Hand Therapy for Rheumatoid Arthritis
Certified Hand Therapist Cindy Glaenzer helps patients with rheumatoid arthritis improve hand function.
What is rheumatoid arthritis?
Rheumatoid arthritis is a systemic disease, and it attacks joints. It's autoimmune, which is why they can use the biologics for treatment. In the hand especially, rheumatoid arthritis destroys the big knuckles, the MP joints. The extensor tendons slide off to the side, and they get bad on their deviation of their fingers. They also have that same destruction on their wrist joint, so the wrist is going one way and the fingers are going the other way. It makes it very difficult to function. A lot of people can't extend their fingers at all, which doesn't really allow you to grasp many things and doesn't give you much strength.

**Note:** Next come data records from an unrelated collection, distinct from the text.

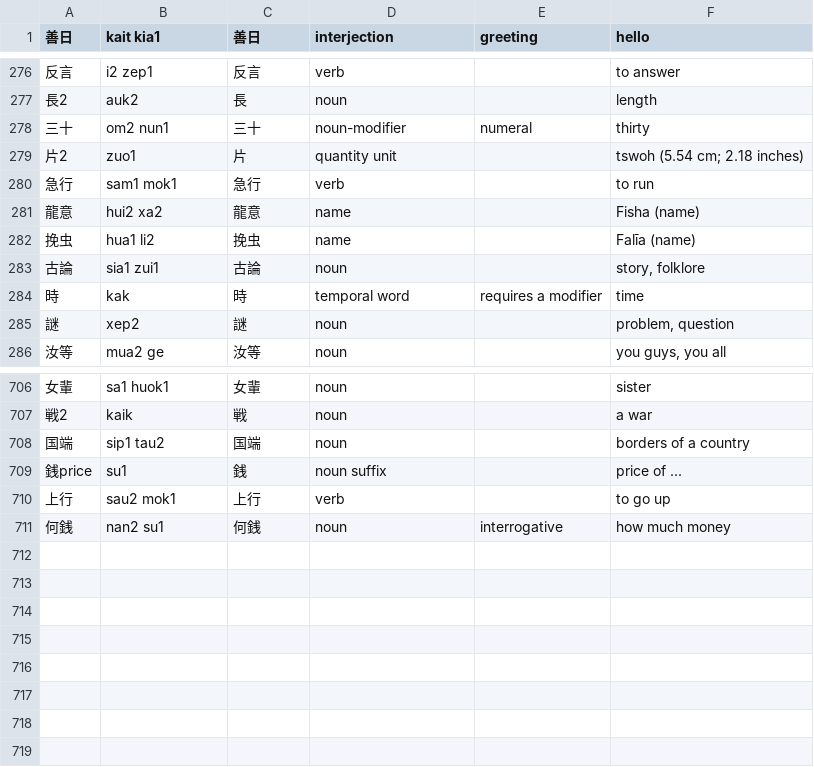
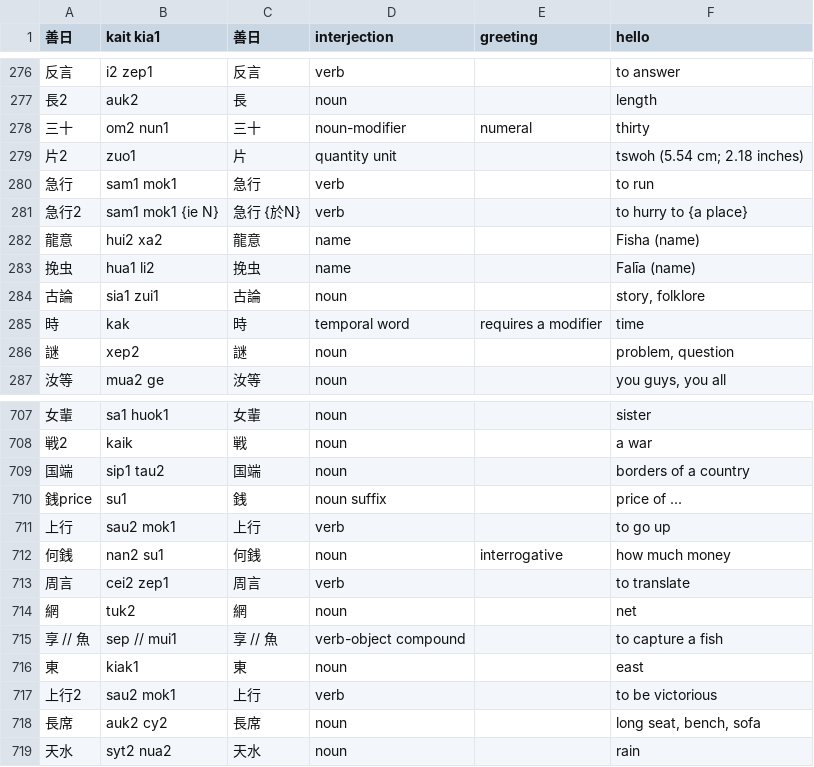
Before and after one commit to jurliyuuri/spoonfed_pekzep, a TSV file: raw/Spoonfed Pekzep - 語彙整理（超草案）.tsv, drawn as a sheet; only a part is shown, gaps mark what is left out; the diff names each change by its address in the sheet, - before the commit and + after, or states it on an @@ line.

```diff
--- a/raw/Spoonfed Pekzep - 語彙整理（超草案）.tsv
+++ b/raw/Spoonfed Pekzep - 語彙整理（超草案）.tsv
+row 281: 急行2 | sam1 mok1 {ie N} | 急行 {於N} | verb |  | to hurry to {a place}
+row 713: 周言 | cei2 zep1 | 周言 | verb |  | to translate
+row 714: 網 | tuk2 | 網 | noun |  | net
+row 715: 享 // 魚 | sep // mui1 | 享 // 魚 | verb-object compound |  | to capture a fish
+row 716: 東 | kiak1 | 東 | noun |  | east
+row 717: 上行2 | sau2 mok1 | 上行 | verb |  | to be victorious
+row 718: 長席 | auk2 cy2 | 長席 | noun |  | long seat, bench, sofa
+row 719: 天水 | syt2 nua2 | 天水 | noun |  | rain
```
Also changed, not shown: docs/raw.tsv, 57 other files.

What's the difference between rheumatoid arthritis and osteoarthritis?
Osteoarthritis is a wear-and-tear arthritis. If you were a gymnast and have arthritis in your back from all the flexibility things that you did 20 or 30 years ago, now when you're trying to do something, you might have some more stiffness because you did wear-and-tear activities to that specific joint. Knees are a big one. Hips are a big one too.
How have treatments have changed?
When I first started in hand therapy, they were doing joint replacements on all of the knuckles on rheumatoid arthritis patients. Now with the invention of the biologic medicines, they've stopped and arrested that disease much sooner so people don't progress on to the terrible deformities that they once had. Plus it's also gotten much better as far as the surgical techniques. The joints and the bones are stabilized so much better and so much quicker that we can minimize the amount of time that we spend with people, which is better for them and better for the economy as far as healthcare dollars being spent. We get to see more people because we are treating them quicker. There's much less pain involved and much more stable joints, and they can get back to what they need to do quicker.